I thought milkweed was poisonous but apparently not to rabbits who’ve recently taken quite a liking to it. I’ve seen them take down entire stalks from the bottom and devour the entire thing at one time. This can’t be good for any monarch larvae or eggs that might be attached to the plant.

I’ve noticed a squirrel chewing on this same piece of bark under our wood pile. We’ve also noticed rabbits chewing on the corner of our neighbor’s brick garage. We’ve guessed they’re sharpening their teeth which is probably important so they can bite through tough milkweed stalks and nut shells. The chestnuts, with their thorny husks have been falling from our chestnut tree and landing in our driveway and making a loud bang when they hit the tin covering our wood pile.

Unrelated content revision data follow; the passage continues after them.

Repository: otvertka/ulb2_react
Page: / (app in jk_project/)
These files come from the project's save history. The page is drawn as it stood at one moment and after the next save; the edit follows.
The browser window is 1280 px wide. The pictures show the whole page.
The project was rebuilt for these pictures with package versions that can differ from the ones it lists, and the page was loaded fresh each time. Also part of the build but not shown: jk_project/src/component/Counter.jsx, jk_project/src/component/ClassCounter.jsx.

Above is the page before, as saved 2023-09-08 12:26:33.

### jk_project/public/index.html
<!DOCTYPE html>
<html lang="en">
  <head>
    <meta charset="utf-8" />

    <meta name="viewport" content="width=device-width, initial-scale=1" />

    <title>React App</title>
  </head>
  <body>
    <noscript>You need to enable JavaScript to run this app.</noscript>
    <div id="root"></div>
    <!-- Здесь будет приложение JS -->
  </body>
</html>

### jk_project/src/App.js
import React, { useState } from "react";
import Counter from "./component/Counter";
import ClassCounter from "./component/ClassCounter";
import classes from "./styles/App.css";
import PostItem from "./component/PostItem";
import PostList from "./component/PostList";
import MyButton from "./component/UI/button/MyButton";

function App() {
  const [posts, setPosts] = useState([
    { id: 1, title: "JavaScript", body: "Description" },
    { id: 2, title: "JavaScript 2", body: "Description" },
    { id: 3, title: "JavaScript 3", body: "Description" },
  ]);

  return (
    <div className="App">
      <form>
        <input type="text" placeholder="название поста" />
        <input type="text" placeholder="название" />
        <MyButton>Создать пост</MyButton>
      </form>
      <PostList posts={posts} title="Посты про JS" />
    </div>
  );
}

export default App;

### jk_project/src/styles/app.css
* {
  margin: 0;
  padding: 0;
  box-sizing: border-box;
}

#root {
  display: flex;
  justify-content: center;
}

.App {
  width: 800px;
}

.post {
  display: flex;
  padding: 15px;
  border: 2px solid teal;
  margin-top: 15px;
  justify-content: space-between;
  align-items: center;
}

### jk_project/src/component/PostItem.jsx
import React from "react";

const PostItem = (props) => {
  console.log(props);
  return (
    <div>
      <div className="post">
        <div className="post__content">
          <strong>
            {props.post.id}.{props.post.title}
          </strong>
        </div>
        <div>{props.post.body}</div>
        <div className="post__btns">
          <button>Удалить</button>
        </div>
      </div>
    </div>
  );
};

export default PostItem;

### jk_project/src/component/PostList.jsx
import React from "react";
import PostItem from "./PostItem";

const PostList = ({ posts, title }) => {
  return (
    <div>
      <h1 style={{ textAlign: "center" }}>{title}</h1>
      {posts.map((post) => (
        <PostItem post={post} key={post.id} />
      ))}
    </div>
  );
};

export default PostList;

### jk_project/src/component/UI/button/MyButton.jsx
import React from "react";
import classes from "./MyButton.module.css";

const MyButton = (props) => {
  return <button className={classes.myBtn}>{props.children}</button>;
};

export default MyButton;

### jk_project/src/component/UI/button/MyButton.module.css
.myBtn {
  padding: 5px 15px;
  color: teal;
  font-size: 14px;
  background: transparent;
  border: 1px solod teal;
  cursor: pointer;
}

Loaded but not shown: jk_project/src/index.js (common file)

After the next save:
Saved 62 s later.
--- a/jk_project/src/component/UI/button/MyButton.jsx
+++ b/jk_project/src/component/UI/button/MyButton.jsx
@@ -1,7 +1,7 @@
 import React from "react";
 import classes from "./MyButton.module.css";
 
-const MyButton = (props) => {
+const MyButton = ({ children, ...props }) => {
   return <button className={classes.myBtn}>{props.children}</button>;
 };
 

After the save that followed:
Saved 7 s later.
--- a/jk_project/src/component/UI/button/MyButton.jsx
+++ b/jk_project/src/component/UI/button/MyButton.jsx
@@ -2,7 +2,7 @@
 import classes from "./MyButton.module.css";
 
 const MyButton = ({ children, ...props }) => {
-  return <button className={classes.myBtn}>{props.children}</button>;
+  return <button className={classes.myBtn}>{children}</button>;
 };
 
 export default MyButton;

As for my food, I harvested seven butternut squashes and would have probably gotten more if two didn’t split and rot on the vine and the plant didn’t die of mildew from all the rain. The turnips I planted a month ago have finally taken off. I guess rabbits don’t like them too much. The roots aren’t ready to eat but I’ve been eating the greens as well as those from some much older radishes. My favorite way to eat them is destemmed and stir fried in a little olive oil, salt and water. Cooked just until tender.

Arugula works as both food and cover crop.

Arugula is making a nice ground cover/salad green and it looks like I’ll be getting some tomatoes after all. The squirrels ate all the tomatoes from a group of four plants but one plant remains. It was planted later than the others and in a different location. It looks healthy unlike the others and the forever green tomatoes are finally turning. So, maybe if I want tomatoes I need to plant them later in the season so when they finally get ripe, the squirrels are too busy collecting nuts.

I’ve really come to like roasted okra. I like to roast it until it gets kind of charred, about 40 minutes at 400°.

In the front yard garden, a work in progress, the marigolds are finally doing what I intended which is work as a cover crop, define the border and be pretty. I’m not sure the African variety  (in background) goes with the style but they certainly are ostentatious and yes, I will be designing my future front yard garden around NOT having an ugly rabbit fence. I wrote a post listing some crops rabbits don’t seem to like.

The white snakeroot is looking kind of scraggly here so I’m getting ready to cut them down. I took up the sod on the slope and planted winter rye. I’ll be going into more detail about that at some point.

For now, the air is calm, but things are happening. The locusts belt out their final calls. Squirrels are gathering nuts. Rabbits are just eating. Birds are starting their migration. There’s a lot for me to do too but I’d better get out and enjoy the final touch before the show is over.